The SEC sometimes conducts and relies upon polygraph tests when investigating insider trading? I have no idea if that is actually true--I certainly never saw that happen when I was at the SEC in the 1990s and I don't recall hearing about the SEC using polygraph tests in the years since. But according to an article today in the Atlanta Business Chronicle, the SEC asked to administer a polygraph test to a person it was investigating for insider trading.
O January 9, 2012, the SEC sued an Atlanta, Georgia entrepreneur named Pete Petit. The SEC alleges that Petit shared inside information with a friend about the imminent sale of Matria Healthcare, where Petit was chairman and CEO. Petit's friend allegedly made $94,000 by trading on the inside information. Petit is not alleged to have made any money from the trading, and denies sharing inside information.
The Atlanta Business Chronicle reports that Petit's attorney, Aaron Danzig, says he "gave the SEC results of the expert's polygraph test as specific evidence that Mr. Petit was truthful in stating he did not provide inside information, and that the SEC's claims are groundless.” Danzig says that the SEC then
asked Petit to submit to a second polygraph test that it would conduct. Petit agreed on the condition the SEC decline any enforcement action after he passed the second test. The SEC then sued Petit.

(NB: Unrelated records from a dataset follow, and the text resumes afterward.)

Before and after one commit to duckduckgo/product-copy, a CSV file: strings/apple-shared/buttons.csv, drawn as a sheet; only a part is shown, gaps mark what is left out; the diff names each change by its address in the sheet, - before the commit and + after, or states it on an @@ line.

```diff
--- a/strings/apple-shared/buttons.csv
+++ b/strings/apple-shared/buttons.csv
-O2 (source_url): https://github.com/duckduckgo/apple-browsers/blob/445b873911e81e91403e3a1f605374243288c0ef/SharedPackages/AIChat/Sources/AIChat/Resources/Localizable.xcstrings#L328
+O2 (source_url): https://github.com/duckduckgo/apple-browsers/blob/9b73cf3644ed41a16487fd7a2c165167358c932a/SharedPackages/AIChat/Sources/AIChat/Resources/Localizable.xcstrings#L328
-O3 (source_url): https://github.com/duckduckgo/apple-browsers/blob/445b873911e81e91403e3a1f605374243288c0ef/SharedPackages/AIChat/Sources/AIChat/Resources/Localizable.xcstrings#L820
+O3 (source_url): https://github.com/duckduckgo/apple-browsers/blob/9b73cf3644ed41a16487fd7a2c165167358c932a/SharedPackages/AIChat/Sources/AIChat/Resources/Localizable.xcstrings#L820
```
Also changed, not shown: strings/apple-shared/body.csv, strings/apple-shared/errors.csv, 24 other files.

I am not surprised that from time-to-time, potential SEC defendants might offer to sit for polygraph tests. I just had no idea that the SEC ever took people up on such offers or actually conducted/supervised such tests. Can any SEC enforcement alumni or current SEC employees shed any light on this? Is taking an SEC-administered polygraph test actually on the menu of options for potential SEC defendants?